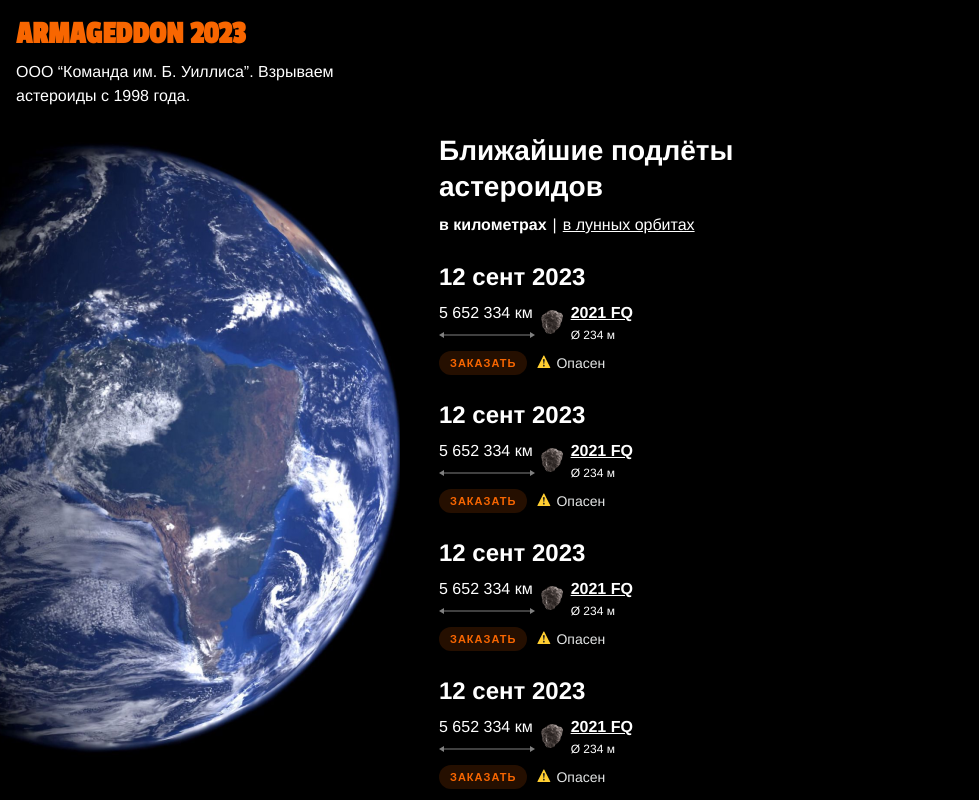
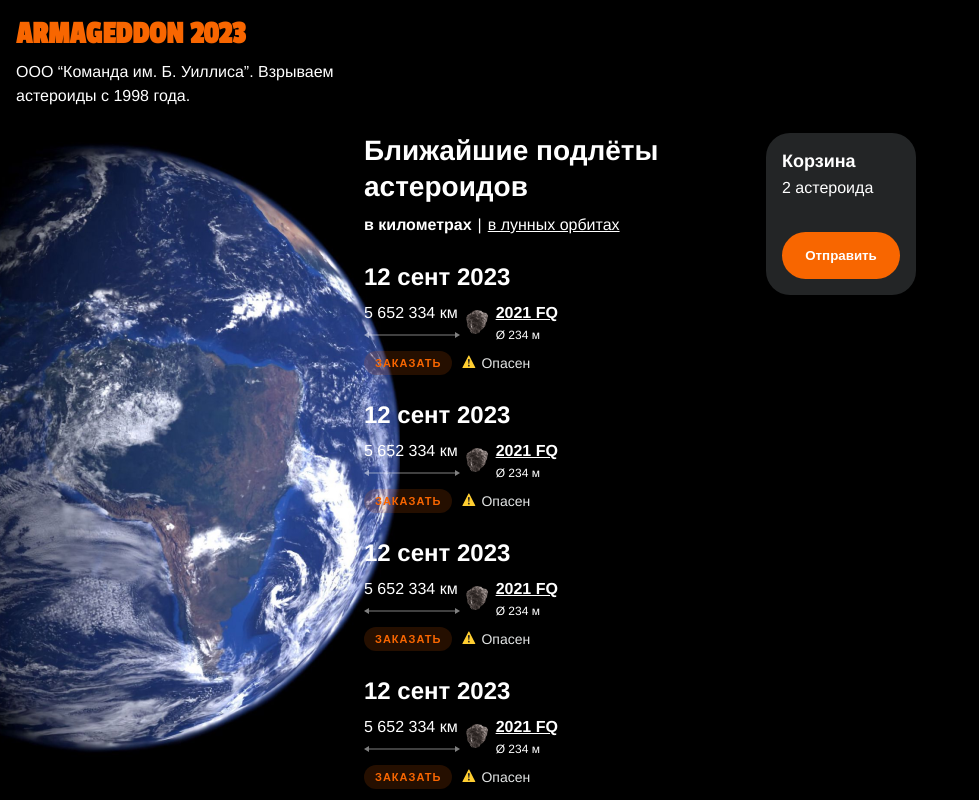
Before and after one commit to Roma3928/nasa-react-app, a React (Create React App) app: page / in a window 1280 px wide. Shown: the top 800 px of the page, without its empty margins (0-979 px from the left). Built offline with nearby package versions, Linux system fonts and the light colour scheme.

Commit message:
added component layout AsteroidBasket,SubmitButton

```diff
--- /dev/null
+++ b/src/components/UI/SubmitButton/SubmitButton.jsx
@@ -0,0 +1,12 @@
+import React from 'react';
+import styles from './SubmitButton.module.scss';
+
+function SubmitButton() {
+  return (
+    <React.Fragment>
+      <button className={styles.submitButton}>Отправить</button>
+    </React.Fragment>
+  );
+}
+
+export default SubmitButton;
--- /dev/null
+++ b/src/components/UI/SubmitButton/SubmitButton.module.scss
@@ -0,0 +1,15 @@
+.submitButton {
+    display: inline-flex;
+    align-items: center;
+    justify-content: center;
+    padding: 16px;
+
+    background-color: #F86600;
+    border-radius: 40px;
+    font-weight: 700;
+    transition: opacity .3s ease-out;
+
+    &:hover {
+        opacity: .7;
+    }
+}
--- /dev/null
+++ b/src/components/elements/Main/AsteroidBasket/AsteroidBasket.jsx
@@ -0,0 +1,18 @@
+import SubmitButton from '../../../UI/SubmitButton/SubmitButton';
+import styles from './AsteroidBasket.module.scss';
+
+function AsteroidBasket() {
+  return (
+    <div className={styles.basket}>
+      <div>
+        <h3 className={styles.basketTitle}>Корзина</h3>
+        <p className={styles.basketAmount}>
+          <span>2</span> астероид<span>а</span>
+        </p>
+      </div>
+      <SubmitButton />
+    </div>
+  );
+}
+
+export default AsteroidBasket;
--- /dev/null
+++ b/src/components/elements/Main/AsteroidBasket/AsteroidBasket.module.scss
@@ -0,0 +1,19 @@
+.basket {
+    padding: 16px;
+    border-radius: 24px;
+    background: #232526;
+    max-width: 150px;
+    width: 100%;
+    display: flex;
+    flex-direction: column;
+
+    &Title {
+        font-size: 18px;
+        margin-bottom: 3px;
+    }
+
+    &Amount {
+        margin-bottom: 32px;
+    }
+
+}
--- a/src/components/elements/Main/Main.jsx
+++ b/src/components/elements/Main/Main.jsx
@@ -1,3 +1,4 @@
+import AsteroidBasket from './AsteroidBasket/AsteroidBasket';
 import AsteroidBlock from './AsteroidBlock/AsteroidBlock';
 import Categories from './Categories/Categories';
 import styles from './Main.module.scss';
@@ -21,6 +22,7 @@ const Main = () => {
             <AsteroidBlock date="12 сент 2023" />
             <AsteroidBlock date="12 сент 2023" />
           </div>
+          <AsteroidBasket />
         </section>
       </div>
     </main>
--- a/src/components/elements/Main/Main.module.scss
+++ b/src/components/elements/Main/Main.module.scss
@@ -11,16 +11,17 @@
         top: 138px;
         width: 536px;
         height: 100%;
-
     }
 
     .asteroids {
         position: relative;
         display: flex;
         justify-content: center;
+        align-items: flex-start;
+        gap: 10px;
 
         &ListBox {
-            max-width: 402px;
+            max-width: 392px;
             width: 100%;
             padding-bottom: 24px;
         }
```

— EXERCISE OBJECTIVE —
Scan the listing and report each line where the word "center" shows up.

— EXERCISE ANSWER —
+    align-items: center;
+    justify-content: center;
         justify-content: center;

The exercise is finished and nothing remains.